My setup has multiple hard drives. The target drive was an SSD drive residing on /dev/sdc. Trying to perform a complete re-install of either 18.04 or 17.10 from a flash drive was failing with an error:

grub-install /dev/sda failed

I already had 16.04 installed there, and decided to install over it (letting the installer to wipe the disk). I chose "use the entire disk and create LVM", and the installer failed with the error above. I tried the 17.10 installer and had the same issue.

After trying multiple workarounds suggested on the forums (boot-repair, GPT, Fast Boot, Secure boot, etc.) and none solving the problem, thinking about why is it trying to install grub onto /dev/sda instead of /dev/sdc I decided to try to disconnect all hard drives but that one.

As soon as I had just the SSD drive, it installed without a hitch.

I have no idea why it was trying to install grub onto /dev/sda. Perhaps it's a bug in the installer. 2 years earlier I installed onto the same drive on the same system from 16.04 installer without a problem.

FYI, my SSD was set to be the first drive to boot from in BIOS, except it wasn't connected as a first SATA drive, which should make no difference.

Hope this helps someone.

edit: and I have just noticed the installer botched it even more.
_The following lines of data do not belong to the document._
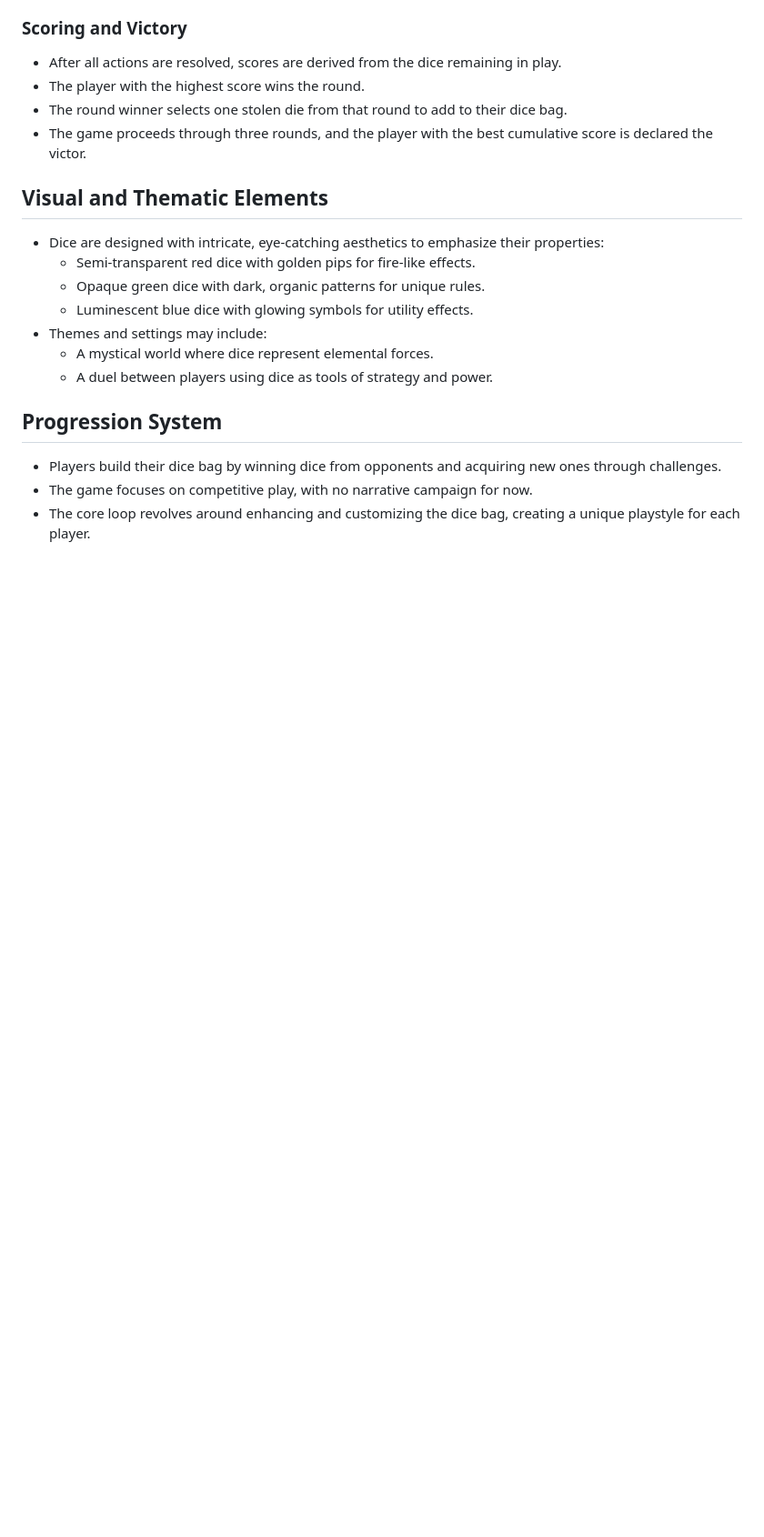
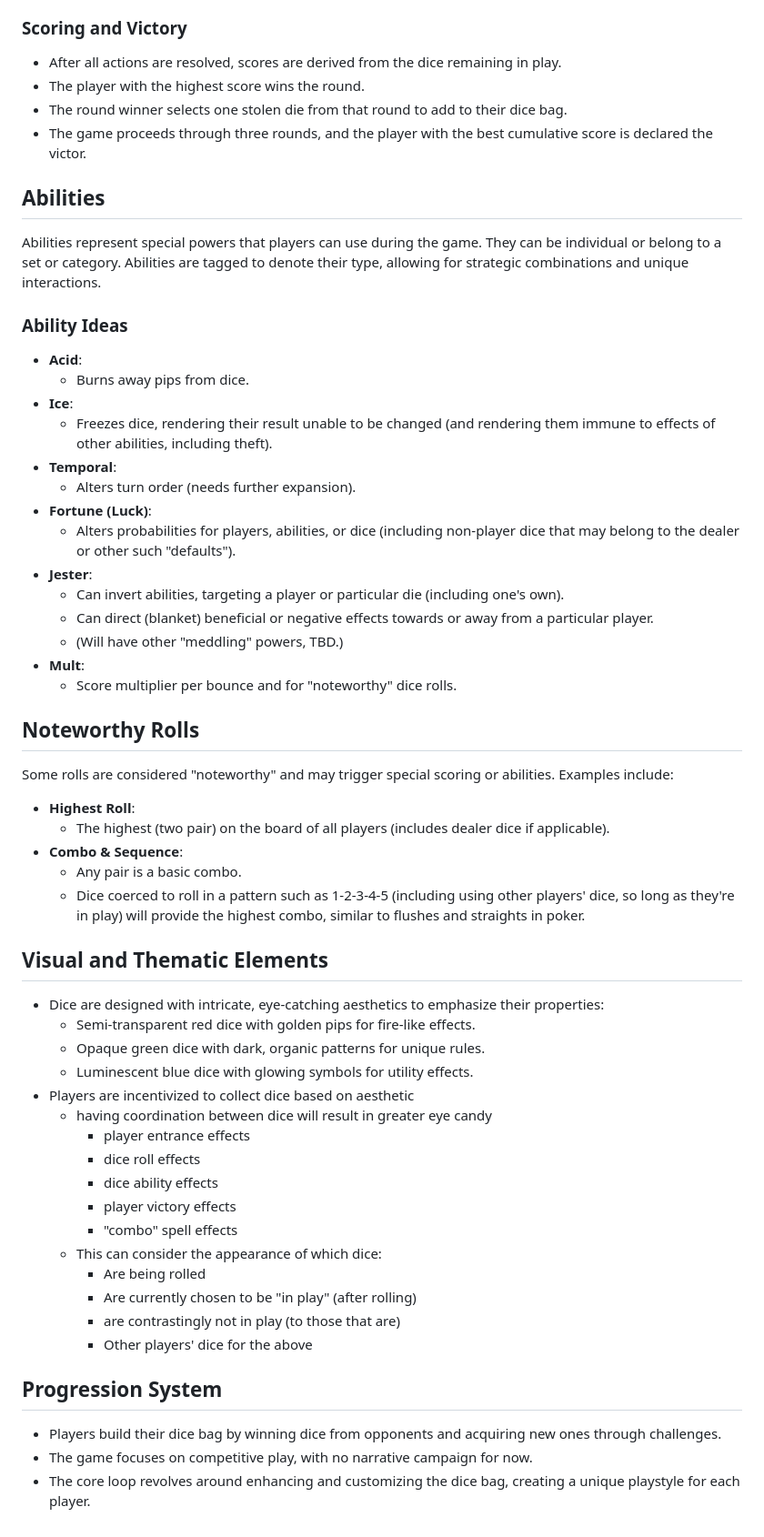
Before and after one commit to EricWehrly/dice, a Markdown page: docs/dice_game_design.md, the part around the change. Shown at 91% size. Rendered like a GitHub page; blank space fills up the shorter version.

Commit message:
docs: add section for abilities

```diff
--- a/docs/dice_game_design.md
+++ b/docs/dice_game_design.md
@@ -63,15 +63,55 @@ Dice come in various colors, shapes, and styles, representing different properti
 - The round winner selects one stolen die from that round to add to their dice bag.
 - The game proceeds through three rounds, and the player with the best cumulative score is declared the victor.
 
+## Abilities
+
+Abilities represent special powers that players can use during the game. They can be individual or belong to a set or category. Abilities are tagged to denote their type, allowing for strategic combinations and unique interactions.
+
+### Ability Ideas
+
+- **Acid**:
+  - Burns away pips from dice.
+- **Ice**:
+  - Freezes dice, rendering their result unable to be changed (and rendering them immune to effects of other abilities, including theft).
+- **Temporal**:
+  - Alters turn order (needs further expansion).
+- **Fortune (Luck)**:
+  - Alters probabilities for players, abilities, or dice (including non-player dice that may belong to the dealer or other such "defaults").
+- **Jester**:
+  - Can invert abilities, targeting a player or particular die (including one's own).
+  - Can direct (blanket) beneficial or negative effects towards or away from a particular player.
+  - (Will have other "meddling" powers, TBD.)
+- **Mult**:
+  - Score multiplier per bounce and for "noteworthy" dice rolls.
+
+## Noteworthy Rolls
+
+Some rolls are considered "noteworthy" and may trigger special scoring or abilities. Examples include:
+
+- **Highest Roll**:
+  - The highest (two pair) on the board of all players (includes dealer dice if applicable).
+- **Combo & Sequence**:
+  - Any pair is a basic combo.
+  - Dice coerced to roll in a pattern such as 1-2-3-4-5 (including using other players' dice, so long as they're in play) will provide the highest combo, similar to flushes and straights in poker.
+
 ## Visual and Thematic Elements
 
 - Dice are designed with intricate, eye-catching aesthetics to emphasize their properties:
   - Semi-transparent red dice with golden pips for fire-like effects.
   - Opaque green dice with dark, organic patterns for unique rules.
   - Luminescent blue dice with glowing symbols for utility effects.
-- Themes and settings may include:
-  - A mystical world where dice represent elemental forces.
-  - A duel between players using dice as tools of strategy and power.
+- Players are incentivized to collect dice based on aesthetic
+  - having coordination between dice will result in greater eye candy
+    - player entrance effects
+    - dice roll effects
+    - dice ability effects
+    - player victory effects
+    - "combo" spell effects
+  - This can consider the appearance of which dice:
+    - Are being rolled
+    - Are currently chosen to be "in play" (after rolling)
+    - are contrastingly not in play (to those that are)
+    - Other players' dice for the above
 
 ## Progression System
 
```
It created 1GB Swap partition, for a 24GB RAM installed. Yickes. I had to go to live CD, install and use kvpm to reduce the root lvm partition and extend swap.

  • 1
    First drive makes a huge difference with UEFI installs. Ubuntu's UEFI grub only installs to ESP on sda. And even if BIOS install, default grub install will be to sda. If you want full install on sdc, often easiest is just to unplug all other drives. Otherwise you must partition in advance and copy files from ESP on sda to ESP on sdc. Or reinstall BIOS grub to sdc, if BIOS. Boot-Repair may let you install grub to sdc, but you must have ESP if UEFI and gpt partitioning. help.ubuntu.com/community/Boot-Repair
    – oldfred
    Commented Aug 1, 2018 at 22:36
  • Yes, indeed. And you'd think that the installer program would tell that to the user. But it just fails.
    – stason
    Commented Aug 2, 2018 at 3:23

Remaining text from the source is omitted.